= Task =
Your task is to repeat the entries exactly. Leave the pictures out.

Records drawn from a dataset
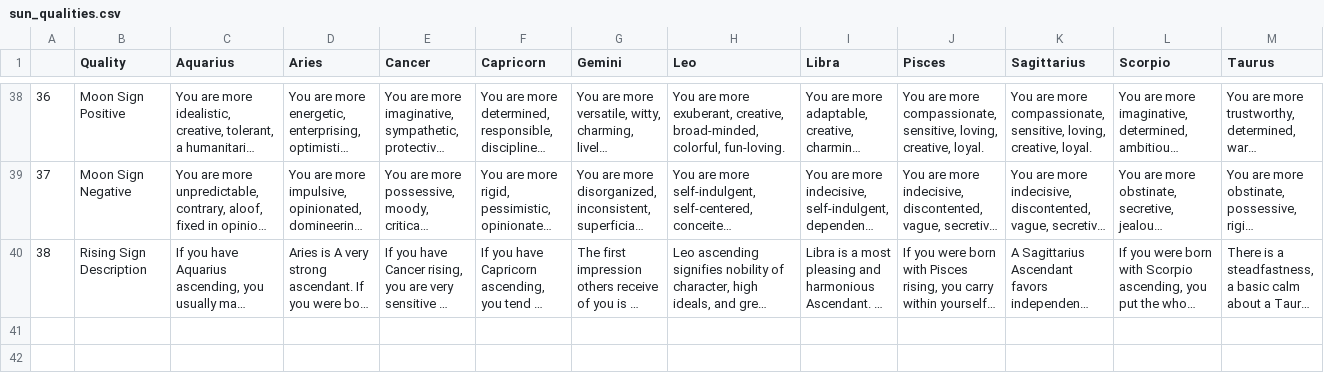
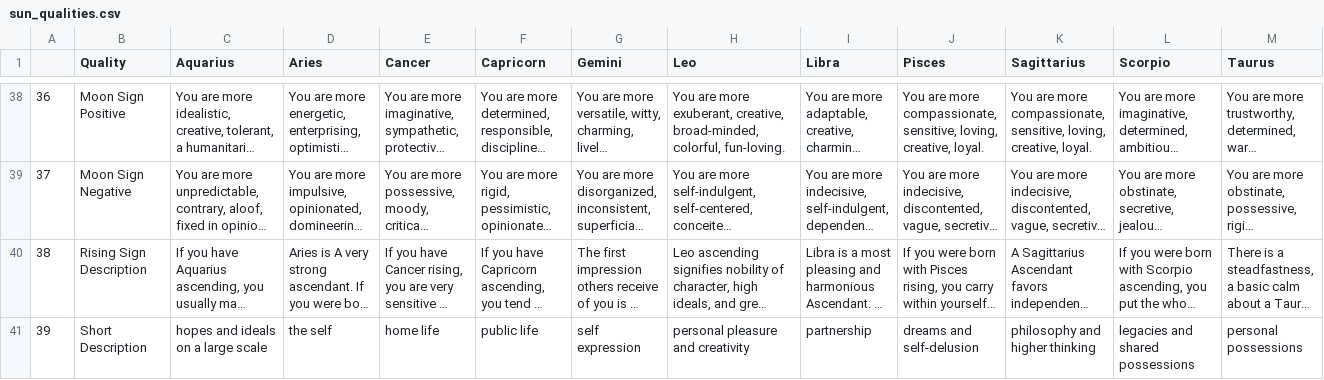
Before and after one commit to willpettengill/willpettengill.github.io, a CSV file: ai_astrology/sun_qualities.csv, drawn as a sheet; only a part is shown, gaps mark what is left out; long unchanged cells end in …; rows hold the shown columns only; the diff names each change by its address in the sheet, - before the commit and + after, or states it on an @@ line.

```diff
--- a/ai_astrology/sun_qualities.csv
+++ b/ai_astrology/sun_qualities.csv
+row 41: 39 | Short Description | hopes and ideals on a large scale | the self | home life | public life | self expression | personal pleasure and creativity | partnership | dreams and self-delusion | philosophy and higher thinking | legacies and shared possessions | personal possessions
```
Also changed, not shown: ai_astrology/survey.csv, 3 other files.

= Answer =
Before and after one commit to willpettengill/willpettengill.github.io, a CSV file: ai_astrology/sun_qualities.csv, drawn as a sheet; only a part is shown, gaps mark what is left out; long unchanged cells end in …; rows hold the shown columns only; the diff names each change by its address in the sheet, - before the commit and + after, or states it on an @@ line.

```diff
--- a/ai_astrology/sun_qualities.csv
+++ b/ai_astrology/sun_qualities.csv
+row 41: 39 | Short Description | hopes and ideals on a large scale | the self | home life | public life | self expression | personal pleasure and creativity | partnership | dreams and self-delusion | philosophy and higher thinking | legacies and shared possessions | personal possessions
```
Also changed, not shown: ai_astrology/survey.csv, 3 other files.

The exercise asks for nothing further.